This Position Statement sets out ICMM members’ approach to sound management of mercury related to their operations.
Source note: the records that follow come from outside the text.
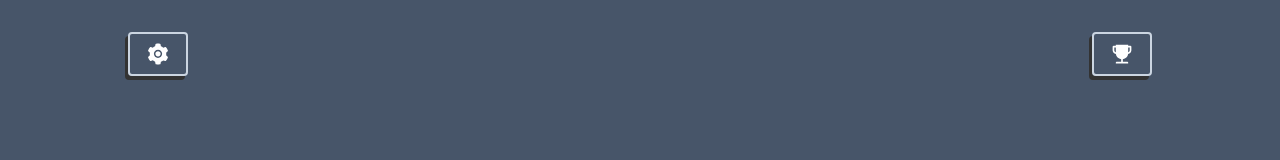
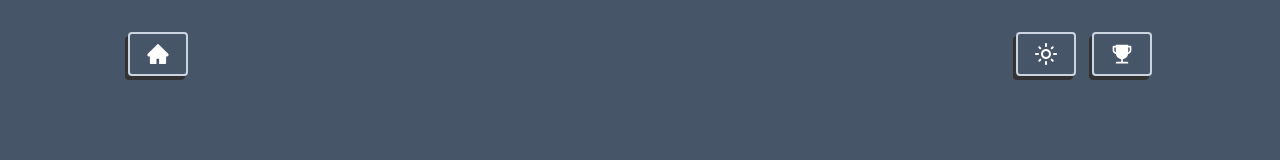
Before and after one commit to diogodeese/Key-Killer, a React (Vite) app: page /settings in a window 1280 px wide. Shown: the top 160 px of the page. Built offline with nearby package versions, Linux system fonts and the light colour scheme.

Commit message:
feat: settings and home page navigation

```diff
--- a/src/components/Nav.tsx
+++ b/src/components/Nav.tsx
@@ -1,29 +1,38 @@
-import * as DropdownMenu from '@radix-ui/react-dropdown-menu';
-import { AiFillTrophy, AiFillSetting } from 'react-icons/ai';
+import { AiFillTrophy, AiFillSetting, AiFillHome } from 'react-icons/ai';
+import { MdOutlineLightMode, MdOutlineNightlight } from 'react-icons/md';
+import { useNavigate, useLocation } from 'react-router-dom';
 
 function Nav() {
+  let navigate = useNavigate();
+  let location = useLocation();
+
   return (
     <div className="w-screen flex">
       <div className="w-1/2 ml-[10%] text-left">
-        <DropdownMenu.Root>
-          <DropdownMenu.Trigger className="button">
+        {location.pathname === '/' ? (
+          <button
+            className="button"
+            onClick={() => {
+              navigate('/settings');
+            }}
+          >
             <AiFillSetting className="text-2xl" />
-          </DropdownMenu.Trigger>
-          <DropdownMenu.Portal>
-            <DropdownMenu.Content
-              loop={true}
-              sideOffset={8}
-              className="bg-slate-300 w-44 rounded py-2 px-3 shadow-lg"
-            >
-              <DropdownMenu.Item className="border-b-[1px] border-slate-400 py-1">
-                Game Settings
-              </DropdownMenu.Item>
-              <DropdownMenu.Item className="py-1">Themes</DropdownMenu.Item>
-            </DropdownMenu.Content>
-          </DropdownMenu.Portal>
-        </DropdownMenu.Root>
+          </button>
+        ) : (
+          <button
+            className="button"
+            onClick={() => {
+              navigate('/');
+            }}
+          >
+            <AiFillHome className="text-2xl" />
+          </button>
+        )}
       </div>
-      <div className="w-1/2 mr-[10%] text-right">
+      <div className="w-1/2 mr-[10%] text-right space-x-4">
+        <button className="button">
+          <MdOutlineLightMode className="text-2xl" />
+        </button>
         <button className="button">
           <AiFillTrophy className="text-2xl" />
         </button>
```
While recognising that some ICMM members’ operations do contribute mercury releases to the environment, albeit only a minor incremental addition to the global load, ICMM members have agreed to the following position.

Recognition statements

ICMM members recognise that:


In addition to existing commitments under ICMM's Mining Principles, and the Strategic Approach to International Chemicals Management (SAICM), ICMM company members will:

  1. Not open any mines designed to produce mercury as the primary product.
  2. Apply materials stewardship to promote the responsible management of the mercury produced from ICMM members’ operations including that which naturally occurs in our products.
  3. Identify and quantify point source mercury air emissions from our operations and minimise them through the application of cost effective best available technology, using a risk based approach.
  4. Report significant point source mercury air emissions from our operations consistent with our commitment to report in accordance with the GRI framework.
  5. Participate in government-led partnerships to transfer low- to no-mercury technologies into the ASM sector in locations where ICMM member companies have operations in close proximity to ASM activity such that livelihoods are enhanced through increased productivity and reduced impacts to human health.
  6. Through ICMM, encourage the development of sound science on the fate and transport of mercury as well as natural sources of mercury in the environment.
  7. Work on an integrated multi-stakeholder strategy through ICMM to reduce and eventually cease supplying mercury into the global market once policy and economically viable long-term technological solutions for the retirement of mercury are developed.